[Version comparison data]
++++++++++++++++++++
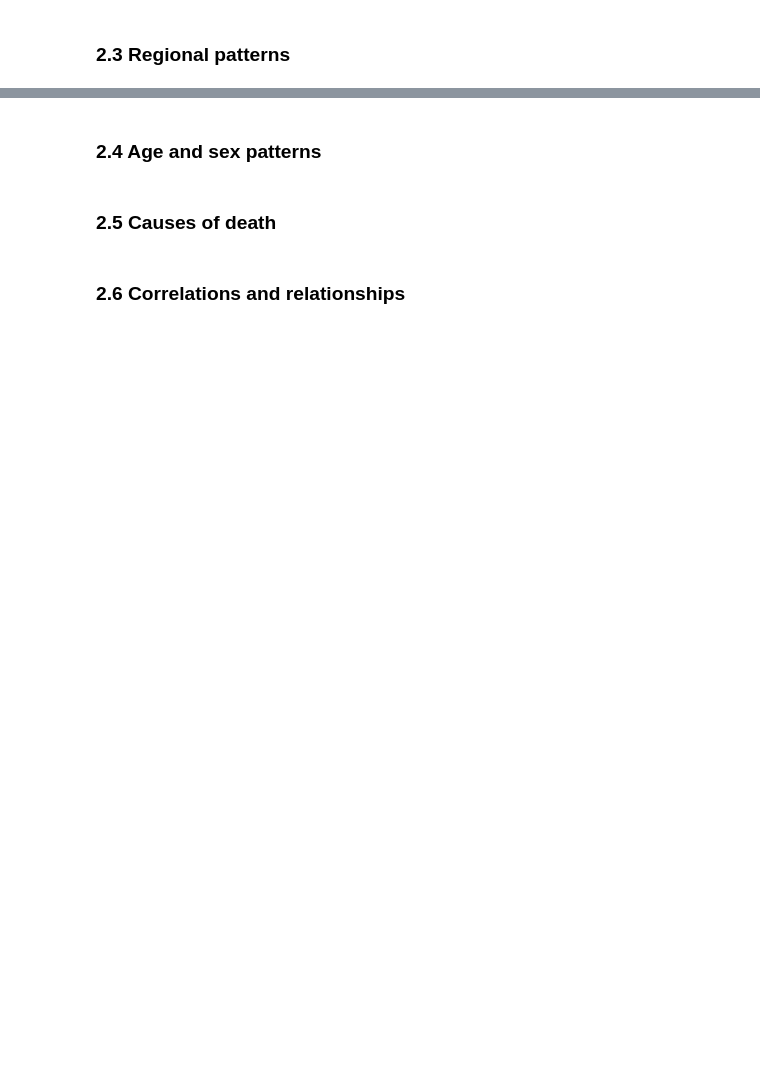
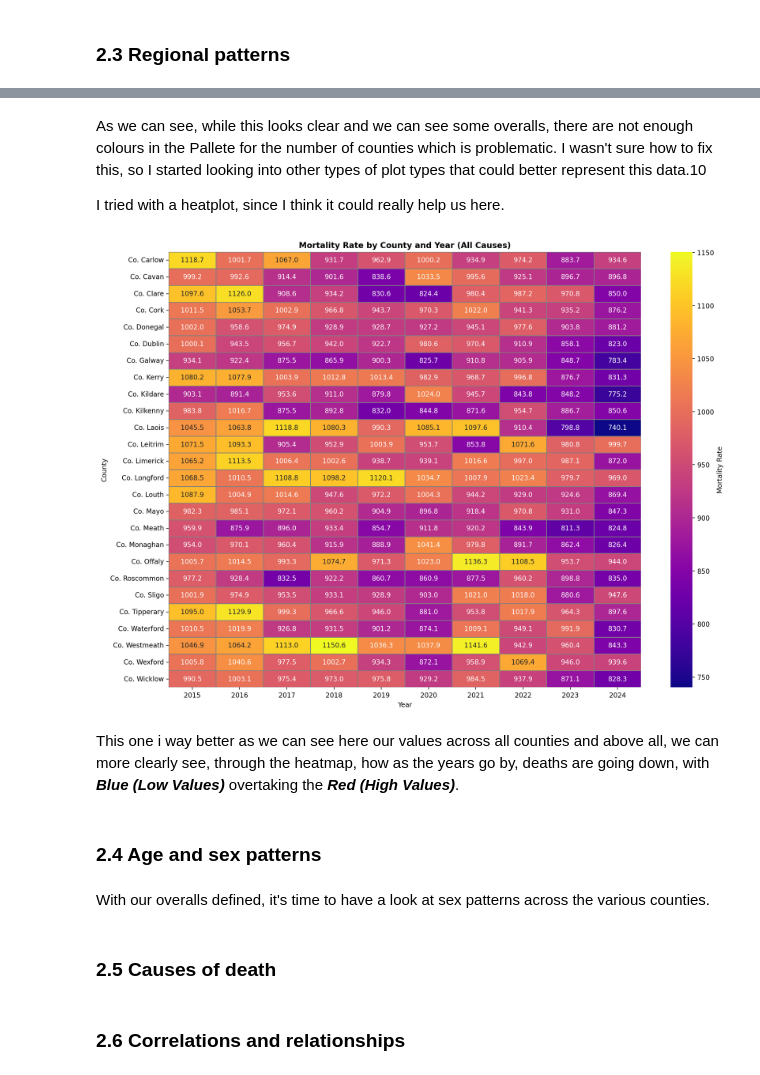
Before and after one commit to LoicBagnoud/Programming-for-Data-Analytics-Project, a Jupyter notebook: Project.ipynb, the cells around one changed output, grey strips where cells are left out. Drawn from its saved outputs; the diff is of its cells as text; code cells hidden in the pictures; blank space fills up the shorter version.

```diff
--- a/Project.ipynb
+++ b/Project.ipynb
@@ -294,5 +350,46 @@ With our sexes analysed, let's try and have a look at at the regions (counties)
+# %% [markdown]
+As we can see, while this looks clear and we can see some overalls, there are not enough colours in the Pallete for the number of counties which is problematic. I wasn't sure how to fix this, so I started looking into other types of plot types that could better represent this data.10
+>
+I tried with a heatplot, since I think it could really help us here.
+# %%
+# We make a pivot table for our counties and their values by year.
+heatmap_data = regional_data.pivot(index='County', columns='Year', values='VALUE')
+
+# We make our heatmap by following the documentation parameters.
+# I was getting an empty heatmap, until understanding that I need to have the annot parameter to True.
+plt.figure(figsize=(14, 10), dpi=200)
+sns.heatmap(
+    heatmap_data,
+    cmap='plasma',
+    linewidths=0.5,
+    linecolor='gray',
+    annot=True,
+    fmt=".1f",
+    cbar_kws={'label': 'Mortality Rate'}
+)
+
+# We add out labels
+plt.title('Mortality Rate by County and Year (All Causes)', fontweight='bold')
+plt.xlabel('Year')
+plt.ylabel('County')
+plt.tight_layout()
+plt.show()
+
+# References:
+# On making heatmaps:
+# https://matplotlib.org/stable/gallery/images_contours_and_fields/image_annotated_heatmap.html
+# https://www.geeksforgeeks.org/data-visualization/customizing-heatmap-colors-with-matplotlib/
+
+# On heatmap values:
+# https://seaborn.pydata.org/generated/seaborn.heatmap.html
+# %% [output]
+[figure, added]
+# %% [markdown]
+This one i way better as we can see here our values across all counties and above all, we can more clearly see, through the heatmap, how as the years go by, deaths are going down, with __*Blue (Low Values)*__ overtaking the __*Red (High Values)*__.
 # %% [markdown]
 ### 2.4 Age and sex patterns
+# %% [markdown]
+With our overalls defined, it's time to have a look at sex patterns across the various counties.
 # %% [markdown]
 ### 2.5 Causes of death
 # %% [markdown]
```
Also changed, not shown: parts of 9 cells of this notebook.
++++++++++++++++++++
» About this exercise:
Restate each entry word for word, please, but drop any images it holds.

» Answer box:
Before and after one commit to LoicBagnoud/Programming-for-Data-Analytics-Project, a Jupyter notebook: Project.ipynb, the cells around one changed output, grey strips where cells are left out. Drawn from its saved outputs; the diff is of its cells as text; code cells hidden in the pictures; blank space fills up the shorter version.

```diff
--- a/Project.ipynb
+++ b/Project.ipynb
@@ -294,5 +350,46 @@ With our sexes analysed, let's try and have a look at at the regions (counties)
+# %% [markdown]
+As we can see, while this looks clear and we can see some overalls, there are not enough colours in the Pallete for the number of counties which is problematic. I wasn't sure how to fix this, so I started looking into other types of plot types that could better represent this data.10
+>
+I tried with a heatplot, since I think it could really help us here.
+# %%
+# We make a pivot table for our counties and their values by year.
+heatmap_data = regional_data.pivot(index='County', columns='Year', values='VALUE')
+
+# We make our heatmap by following the documentation parameters.
+# I was getting an empty heatmap, until understanding that I need to have the annot parameter to True.
+plt.figure(figsize=(14, 10), dpi=200)
+sns.heatmap(
+    heatmap_data,
+    cmap='plasma',
+    linewidths=0.5,
+    linecolor='gray',
+    annot=True,
+    fmt=".1f",
+    cbar_kws={'label': 'Mortality Rate'}
+)
+
+# We add out labels
+plt.title('Mortality Rate by County and Year (All Causes)', fontweight='bold')
+plt.xlabel('Year')
+plt.ylabel('County')
+plt.tight_layout()
+plt.show()
+
+# References:
+# On making heatmaps:
+# https://matplotlib.org/stable/gallery/images_contours_and_fields/image_annotated_heatmap.html
+# https://www.geeksforgeeks.org/data-visualization/customizing-heatmap-colors-with-matplotlib/
+
+# On heatmap values:
+# https://seaborn.pydata.org/generated/seaborn.heatmap.html
+# %% [output]
+[figure, added]
+# %% [markdown]
+This one i way better as we can see here our values across all counties and above all, we can more clearly see, through the heatmap, how as the years go by, deaths are going down, with __*Blue (Low Values)*__ overtaking the __*Red (High Values)*__.
 # %% [markdown]
 ### 2.4 Age and sex patterns
+# %% [markdown]
+With our overalls defined, it's time to have a look at sex patterns across the various counties.
 # %% [markdown]
 ### 2.5 Causes of death
 # %% [markdown]
```
Also changed, not shown: parts of 9 cells of this notebook.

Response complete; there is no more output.